(Items from a dataset)
○ ○ ○
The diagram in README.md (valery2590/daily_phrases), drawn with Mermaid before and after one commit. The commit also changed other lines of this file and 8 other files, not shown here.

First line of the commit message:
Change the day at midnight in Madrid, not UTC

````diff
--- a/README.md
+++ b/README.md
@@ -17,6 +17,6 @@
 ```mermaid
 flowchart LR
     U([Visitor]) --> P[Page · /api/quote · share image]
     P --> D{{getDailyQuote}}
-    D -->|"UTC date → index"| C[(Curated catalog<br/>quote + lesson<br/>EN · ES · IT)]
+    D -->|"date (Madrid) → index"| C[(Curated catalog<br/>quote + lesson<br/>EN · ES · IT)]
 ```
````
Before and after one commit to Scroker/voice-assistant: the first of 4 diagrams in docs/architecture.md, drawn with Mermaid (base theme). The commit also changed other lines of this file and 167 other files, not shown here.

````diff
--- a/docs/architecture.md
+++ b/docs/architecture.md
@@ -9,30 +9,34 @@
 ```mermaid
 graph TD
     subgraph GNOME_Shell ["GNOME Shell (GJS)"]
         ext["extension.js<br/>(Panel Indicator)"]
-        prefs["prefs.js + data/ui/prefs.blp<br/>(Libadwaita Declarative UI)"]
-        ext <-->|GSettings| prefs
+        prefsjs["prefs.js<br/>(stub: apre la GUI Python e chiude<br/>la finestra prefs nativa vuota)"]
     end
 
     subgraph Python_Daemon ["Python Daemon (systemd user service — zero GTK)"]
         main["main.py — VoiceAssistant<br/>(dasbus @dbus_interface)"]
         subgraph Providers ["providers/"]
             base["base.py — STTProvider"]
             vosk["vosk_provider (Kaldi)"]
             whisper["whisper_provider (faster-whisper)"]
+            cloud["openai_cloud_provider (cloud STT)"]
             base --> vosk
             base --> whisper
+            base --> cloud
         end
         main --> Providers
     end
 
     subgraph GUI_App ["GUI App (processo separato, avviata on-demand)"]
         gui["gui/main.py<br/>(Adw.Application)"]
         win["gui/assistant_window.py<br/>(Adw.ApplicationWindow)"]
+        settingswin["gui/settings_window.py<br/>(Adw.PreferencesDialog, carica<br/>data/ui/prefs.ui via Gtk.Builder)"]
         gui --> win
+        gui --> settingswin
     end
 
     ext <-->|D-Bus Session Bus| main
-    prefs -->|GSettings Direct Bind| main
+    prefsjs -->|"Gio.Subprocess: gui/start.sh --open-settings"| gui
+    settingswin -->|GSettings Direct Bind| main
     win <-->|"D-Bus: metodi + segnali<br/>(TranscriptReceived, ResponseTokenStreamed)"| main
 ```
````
○ ○ ○
● Work to complete: Please repeat each entry. Keep every word the same.

● Solution for this problem:
The diagram in README.md (valery2590/daily_phrases), drawn with Mermaid before and after one commit. The commit also changed other lines of this file and 8 other files, not shown here.

First line of the commit message:
Change the day at midnight in Madrid, not UTC

````diff
--- a/README.md
+++ b/README.md
@@ -17,6 +17,6 @@
 ```mermaid
 flowchart LR
     U([Visitor]) --> P[Page · /api/quote · share image]
     P --> D{{getDailyQuote}}
-    D -->|"UTC date → index"| C[(Curated catalog<br/>quote + lesson<br/>EN · ES · IT)]
+    D -->|"date (Madrid) → index"| C[(Curated catalog<br/>quote + lesson<br/>EN · ES · IT)]
 ```
````
Before and after one commit to Scroker/voice-assistant: the first of 4 diagrams in docs/architecture.md, drawn with Mermaid (base theme). The commit also changed other lines of this file and 167 other files, not shown here.

````diff
--- a/docs/architecture.md
+++ b/docs/architecture.md
@@ -9,30 +9,34 @@
 ```mermaid
 graph TD
     subgraph GNOME_Shell ["GNOME Shell (GJS)"]
         ext["extension.js<br/>(Panel Indicator)"]
-        prefs["prefs.js + data/ui/prefs.blp<br/>(Libadwaita Declarative UI)"]
-        ext <-->|GSettings| prefs
+        prefsjs["prefs.js<br/>(stub: apre la GUI Python e chiude<br/>la finestra prefs nativa vuota)"]
     end
 
     subgraph Python_Daemon ["Python Daemon (systemd user service — zero GTK)"]
         main["main.py — VoiceAssistant<br/>(dasbus @dbus_interface)"]
         subgraph Providers ["providers/"]
             base["base.py — STTProvider"]
             vosk["vosk_provider (Kaldi)"]
             whisper["whisper_provider (faster-whisper)"]
+            cloud["openai_cloud_provider (cloud STT)"]
             base --> vosk
             base --> whisper
+            base --> cloud
         end
         main --> Providers
     end
 
     subgraph GUI_App ["GUI App (processo separato, avviata on-demand)"]
         gui["gui/main.py<br/>(Adw.Application)"]
         win["gui/assistant_window.py<br/>(Adw.ApplicationWindow)"]
+        settingswin["gui/settings_window.py<br/>(Adw.PreferencesDialog, carica<br/>data/ui/prefs.ui via Gtk.Builder)"]
         gui --> win
+        gui --> settingswin
     end
 
     ext <-->|D-Bus Session Bus| main
-    prefs -->|GSettings Direct Bind| main
+    prefsjs -->|"Gio.Subprocess: gui/start.sh --open-settings"| gui
+    settingswin -->|GSettings Direct Bind| main
     win <-->|"D-Bus: metodi + segnali<br/>(TranscriptReceived, ResponseTokenStreamed)"| main
 ```
````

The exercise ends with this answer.